According to Adele Alexis, senior director of Dining Services at Ring House, the Teaching Kitchen is an interactive program that aims to educate about food, nutrition and the cooking process. The program provides each resident with prepared ingredients for a dish, which they learn about and then prepare for themselves. Led by an executive chef and registered dietitian, sessions have printed recipes to make it easier for residents to follow along.
The Teaching Kitchen sessions follow a standard formula. First, the participants receive information about the dish and the ingredients, including the history of the food, nutritional information, and ideas on preparation. Then, the executive chef leads the participants through the actual preparation of the dish in a simple, step-by-step process that each resident can follow to make the dish. Finally, the residents enjoy eating the tasty dish that they have prepared for themselves. Each month features a “super food” that is the staple ingredient for the selected dishes. For example, this July is tomato month, and the first session featured an Italian dish called “bruschetta.”
Alexis is pleased with the success of the program. The residents truly enjoy the Teaching Kitchen, and demand is high. “Residents get an opportunity to participate and learn about food and cooking,” says Alexis. They appreciate the opportunity to ask questions of the dietitian and try something new. Charlotte “Blu” Berman, a recent participant, thought the experience was sensational. Berman says, “I’d never had a taco ever in my life, and we prepared a taco, and it was absolutely luscious.” She enjoyed the presentation, calling it “excellent.” Another resident, Dorothy Marder, enjoyed the novelty of making a salad that she had never tried before. “I liked experiencing a new kind of food,” she says.

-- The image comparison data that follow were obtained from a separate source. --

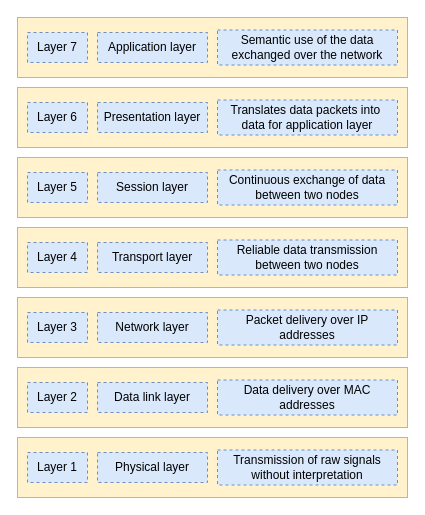
abunuwas/api-sec-book-imgs keeps this draw.io diagram as page "9.13" (13 of 20) of ch09.drawio. Above is the earlier version. Source tidied: cells renumbered, new cells numbered last; positions are measured from the earlier drawing's top-left corner, leaving out a move shared by most shapes. Both pictures are drawn from the tidied source at 100%, with x=0, y=0 at pixel (17, 17).
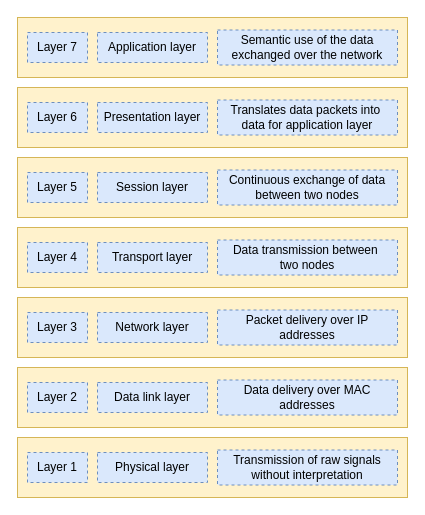
Above is the later version.

Change to the diagram source:
```diff
@@
-    <mxCell id="16" value="Reliable data transmission between two nodes" style="text;html=1;align=center;verticalAlign=middle;whiteSpace=wrap;rounded=0;strokeColor=#6c8ebf;dashed=1;fillColor=#dae8fc;" parent="1" vertex="1">
+    <mxCell id="16" value="Data transmission between&amp;nbsp;&lt;div&gt;two nodes&lt;/div&gt;" style="text;html=1;align=center;verticalAlign=middle;whiteSpace=wrap;rounded=0;strokeColor=#6c8ebf;dashed=1;fillColor=#dae8fc;" parent="1" vertex="1">
       <mxGeometry x="200" y="222.5" width="180" height="35" as="geometry" />
     </mxCell>
```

During the COVID-19 pandemic, the usual structure of the program has been modified for safety. The number of participants is limited to 8-10 residents who sit at separate tables placed a safe distance apart. The participants wear disposable aprons, and the entire space is cleaned and sanitized between sessions. Each session is streamed live on the CESLC in-house channel, which allows other residents to follow along on television.
Ring House residents, whether foodies, life-long learners or simply curious, embrace the Teaching Kitchen, as a hands-on, delicious opportunity. Through education and entertainment, residents engage in a culinary adventure that emphasizes learning through participation. For more information about the Ring House residence experience and availability, contact us today.